→ What the task requires
Among the entries, find each line that includes the string "распределения" and list it.

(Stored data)
****************
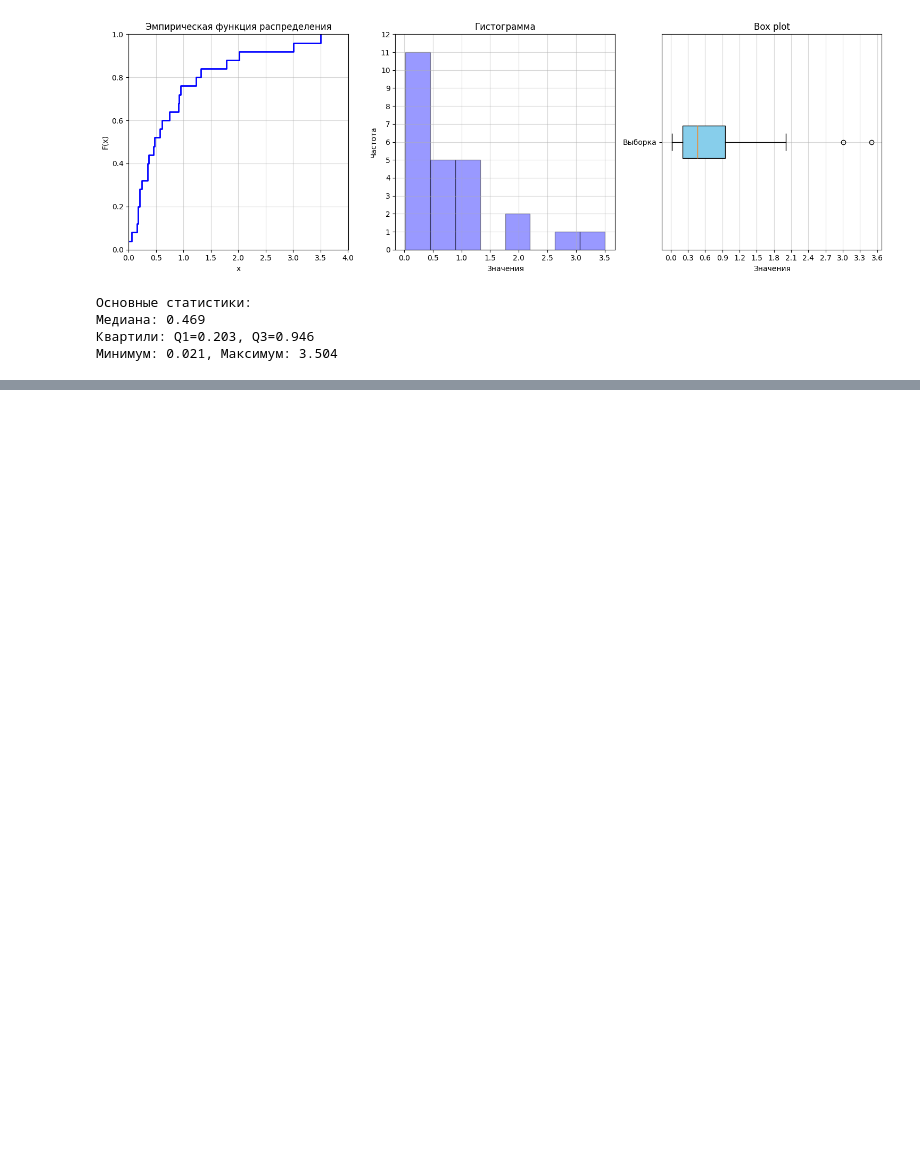
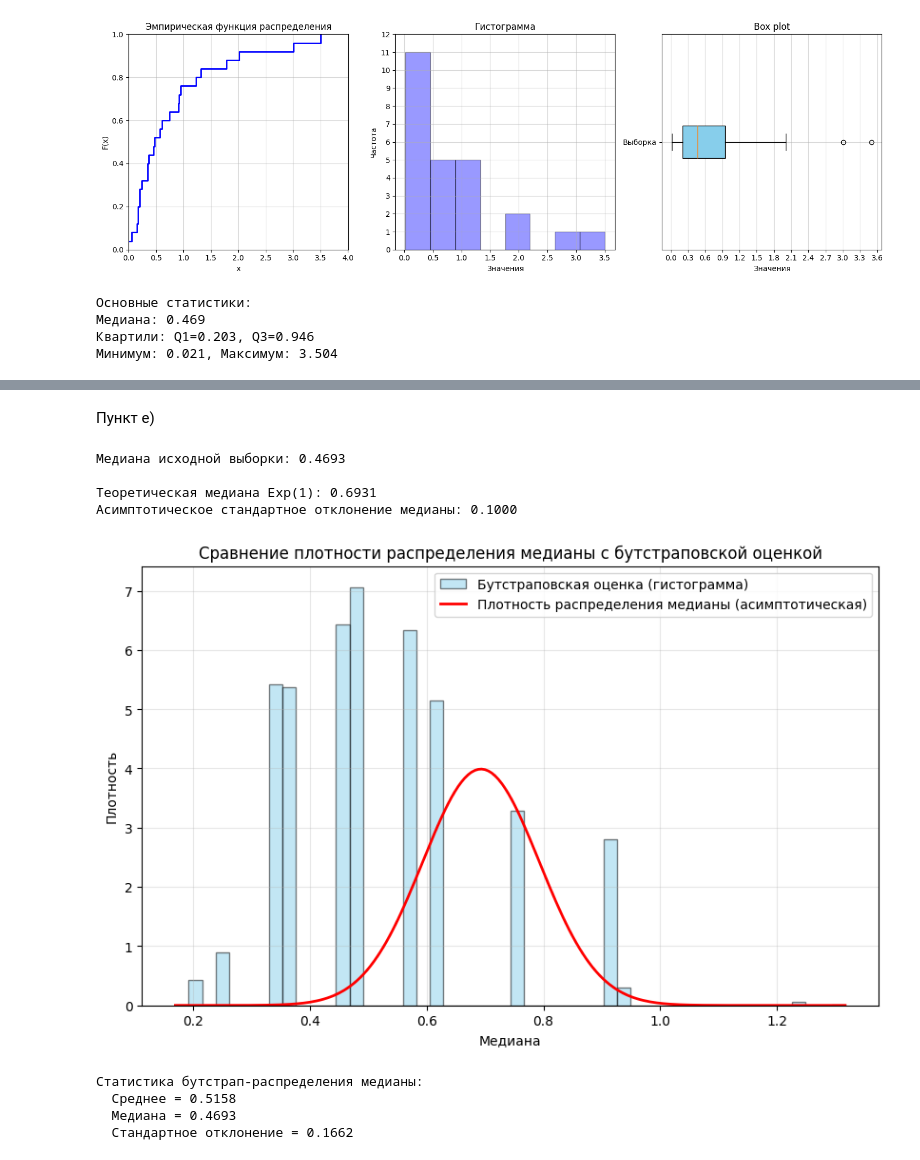
Before and after one commit to Pavel-bur-dot/Mathematical-statistics, a Jupyter notebook: Task_2.ipynb, the cells around one changed output, grey strips where cells are left out. Cells and saved outputs as stored; diff of their text form; code cells hidden in the pictures; blank space fills up the shorter version.

```diff
--- a/Task_2.ipynb
+++ b/Task_2.ipynb
@@ -129,0 +231,59 @@ print(f"Минимум: {np.min(sample):.3f}, Максимум: {np.max(sample):
+# %% [markdown]
+Пункт е)
+# %%
+print(f"\nМедиана исходной выборки: {median:.4f}")
+
+# Бутстрап для медианы
+n_bootstrap = 10000
+bootstrap_medians = []
+
+for i in range(n_bootstrap):
+    bootstrap_sample = np.random.choice(sample, size=n, replace=True)
+    bootstrap_medians.append(np.median(bootstrap_sample))
+
+bootstrap_medians = np.array(bootstrap_medians)
+
+# Теоретическая плотность распределения медианы (асимптотическая нормальная)
+# Для экспоненциального распределения Exp(1):
+# - теоретическая медиана = ln(2) ≈ 0.6931
+# - асимптотическая дисперсия медианы = 1/(4n * f²(медианы))
+# - f(ln2) = exp(-ln2) = 1/2
+theoretical_median = np.log(2)
+asymptotic_std = 1 / (2 * np.sqrt(n))  # стандартное отклонение для Exp(1)
+
+print(f"\nТеоретическая медиана Exp(1): {theoretical_median:.4f}")
+print(f"Асимптотическое стандартное отклонение медианы: {asymptotic_std:.4f}")
+
+# Создаем диапазон значений для отображения плотностей
+x_median = np.linspace(min(bootstrap_medians), max(bootstrap_medians), 200)
+
+# Плотность распределения медианы (асимптотическая нормальная)
+median_density = stats.norm.pdf(x_median, loc=theoretical_median, scale=asymptotic_std)
+
+# Визуализация
+plt.figure(figsize=(10, 6))
+
+# Бутстраповская оценка - гистограмма
+plt.hist(bootstrap_medians, bins=50, density=True, alpha=0.5,
+         color='skyblue', edgecolor='black', label='Бутстраповская оценка')
+
+# Теоретическая плотность
+plt.plot(x_median, median_density, 'r-', linewidth=2,
+         label='Плотность распределения медианы')
+
+plt.xlabel('Медиана')
+plt.ylabel('Плотность')
+plt.title('Сравнение плотности распределения медианы с бутстраповской оценкой')
+plt.legend()
+plt.grid(True, alpha=0.3)
+plt.show()
+# %% [output]
+Медиана исходной выборки: 0.4693
+
+Теоретическая медиана Exp(1): 0.6931
+Асимптотическое стандартное отклонение медианы: 0.1000
+[figure, added]
+Статистика бутстрап-распределения медианы:
+  Среднее = 0.5158
+  Медиана = 0.4693
+  Стандартное отклонение = 0.1662
```
Also changed, not shown: parts of 8 cells of this notebook.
****************
→ Solution to the problem
+# Теоретическая плотность распределения медианы (асимптотическая нормальная)
+# Для экспоненциального распределения Exp(1):
+# Плотность распределения медианы (асимптотическая нормальная)
+         label='Плотность распределения медианы')
+plt.title('Сравнение плотности распределения медианы с бутстраповской оценкой')
+Статистика бутстрап-распределения медианы:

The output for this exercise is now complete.